This report explores the historic experience of indigenous women in Colombia – a group usually absent from political decision-making processes – and how formal and customary institutions impact their inclusion in Colombia’s political settlement. It charts the emergence of different pathways for change for indigenous women, including the evolution of women’s engagement in the Colombian peace process as well as the inclusion of gender and ethnic minority issues in negotiations. The report looks at how the peace process is an opportunity for indigenous women to play a key role in peacebuilding and the reconfiguration of the political settlement in Colombia.

Infographic: Annual Report 2016

Explore our interactive graphic to find out more about our peacebuilding work and achievements in 2016.

Annual Report 2016

Jun 2017
Annual Report 2016 cover
Read this annual review of our work in 2016. Highlights include: reconciling community tensions in Ebola-affected areas of West Africa, working with youth to build peace in Kashmir and the release of our Accord publication on 'transforming broken relationships'.

Innovations in the Colombian peace process: a Gender Subcomission

Following significant pressure from women’s organisations, on September 2014 the Colombian government and the FARC agreed to create a Gender Subcommission tasked with reviewing all documents issued as part of the peace process and ensuring that they contained gender sensitive language and provisions.

Film: Breaking the silence

Conciliation Resources works to support women of the Colombian diaspora to share their stories, memories and hopes and to claim a place and a voice in the county's peace process.

Inside Story: Is the war in Colombia finally over?

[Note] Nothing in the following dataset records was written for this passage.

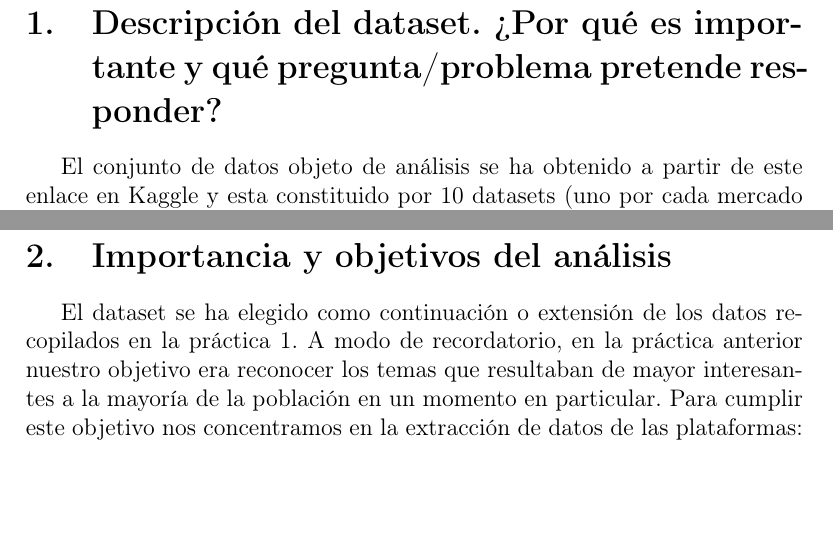
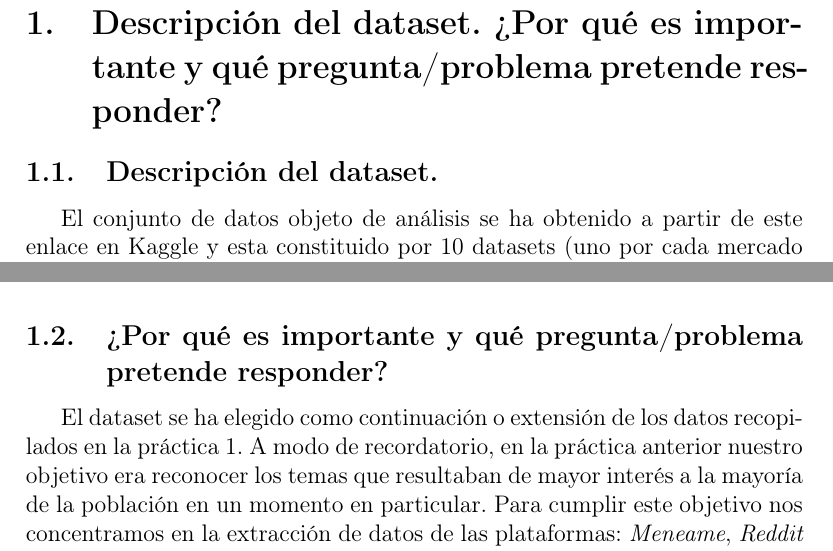
Before and after one commit to b-suarez/youtube_stats_analysis, a LaTeX document (Ejercicio_PDF/PRA2.tex): two parts of pages 3 and 4 of 25, joined at a grey line, cut so that both start at the same text, the shorter picture padded with empty space. Compiled offline with pdfLaTeX.

Commit message:
Primer cambio organizativo
modifico las secciones iniciales

```diff
--- a/Ejercicio_PDF/PRA2.tex
+++ b/Ejercicio_PDF/PRA2.tex
@@ -39,6 +39,8 @@ Con el fin de aumentar la reproducibilidad del  trabajo, en el repositorio se in
 \newpage
 \section[item_descripcion]{Descripci\'on del dataset. ?`Por qu\'e es importante y qu\'e  pregunta/problema pretende responder?}
 
+\subsection{Descripci\'on del dataset.}
+
 El conjunto de datos objeto de an\'alisis se ha obtenido a partir de este enlace en Kaggle y esta constituido por 10 datasets (uno por cada mercado regional: Canada, Alemania, Francia, Gran Breta\~na, India, Japon, Korea, M\'ejico, Rusia, Estados Unidos) de 16 caracter\'isticas (columnas) que representan los videos que han llegado a ser Trending en sus respectivas regiones.
 
 Las caracter\'isticas representadas son las siguientes:
@@ -64,9 +66,9 @@ Las caracter\'isticas representadas son las siguientes:
 
 \end{itemize}
 
-\section[item_importancia]{Importancia y objetivos del an\'alisis}
+\subsection[item_importancia]{?`Por qu\'e es importante y qu\'e  pregunta/problema pretende responder?}
 
-El dataset se ha elegido como continuaci\'on o extensi\'on de los datos recopilados en la pr\'actica 1. A modo de recordatorio, en la pr\'actica anterior nuestro objetivo era reconocer los temas que resultaban de mayor interesantes a la mayor\'ia de la poblaci\'on en un momento en particular. Para cumplir este objetivo nos concentramos en la extracci\'on de datos de las plataformas:  {\itshape Meneame}, {\itshape Reddit} y {\itshape Twitter}. Sin embargo otra plataforma muy popular es {\itshape Youtube} de la que podemos extraer similar informaci\'on, adem\'as los atributos que obtenemos de la plataforma {\itshape Youtube} son comparables a los que obtenemos de las tres plataformas que estudiamos en la primera pr\'actica y un procesado de datos muy similar se puede establecer para los cuatro plataformas.
+El dataset se ha elegido como continuaci\'on o extensi\'on de los datos recopilados en la pr\'actica 1. A modo de recordatorio, en la pr\'actica anterior nuestro objetivo era reconocer los temas que resultaban de mayor inter\'es a la mayor\'ia de la poblaci\'on en un momento en particular. Para cumplir este objetivo nos concentramos en la extracci\'on de datos de las plataformas:  {\itshape Meneame}, {\itshape Reddit} y {\itshape Twitter}. Sin embargo otra plataforma muy popular es {\itshape Youtube} de la que podemos extraer similar informaci\'on, adem\'as los atributos que obtenemos de la plataforma {\itshape Youtube} son comparables a los que obtenemos de las tres plataformas que estudiamos en la primera pr\'actica y un procesado de datos muy similar se puede establecer para los cuatro plataformas.
 
 A partir del conjunto de datos para  {\itshape Youtube}  se plantean diferentes preguntas y an\'alisis que pueden que pueden extrapolarse f\'acilmente a los datos presentados en la primera pr\'actica. En nuestro caso hemos intentado responder a varias preguntas:
 
```
Also changed, not shown: Ejercicio_PDF/PRA2.pdf, 4 other files.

Kristian Herbolzheimer, Director of Conciliation Resources' Colombia programme, joined a panel of experts on Al Jazeera's Inside Story, to discuss the potential challenges ahead for Colombia peace.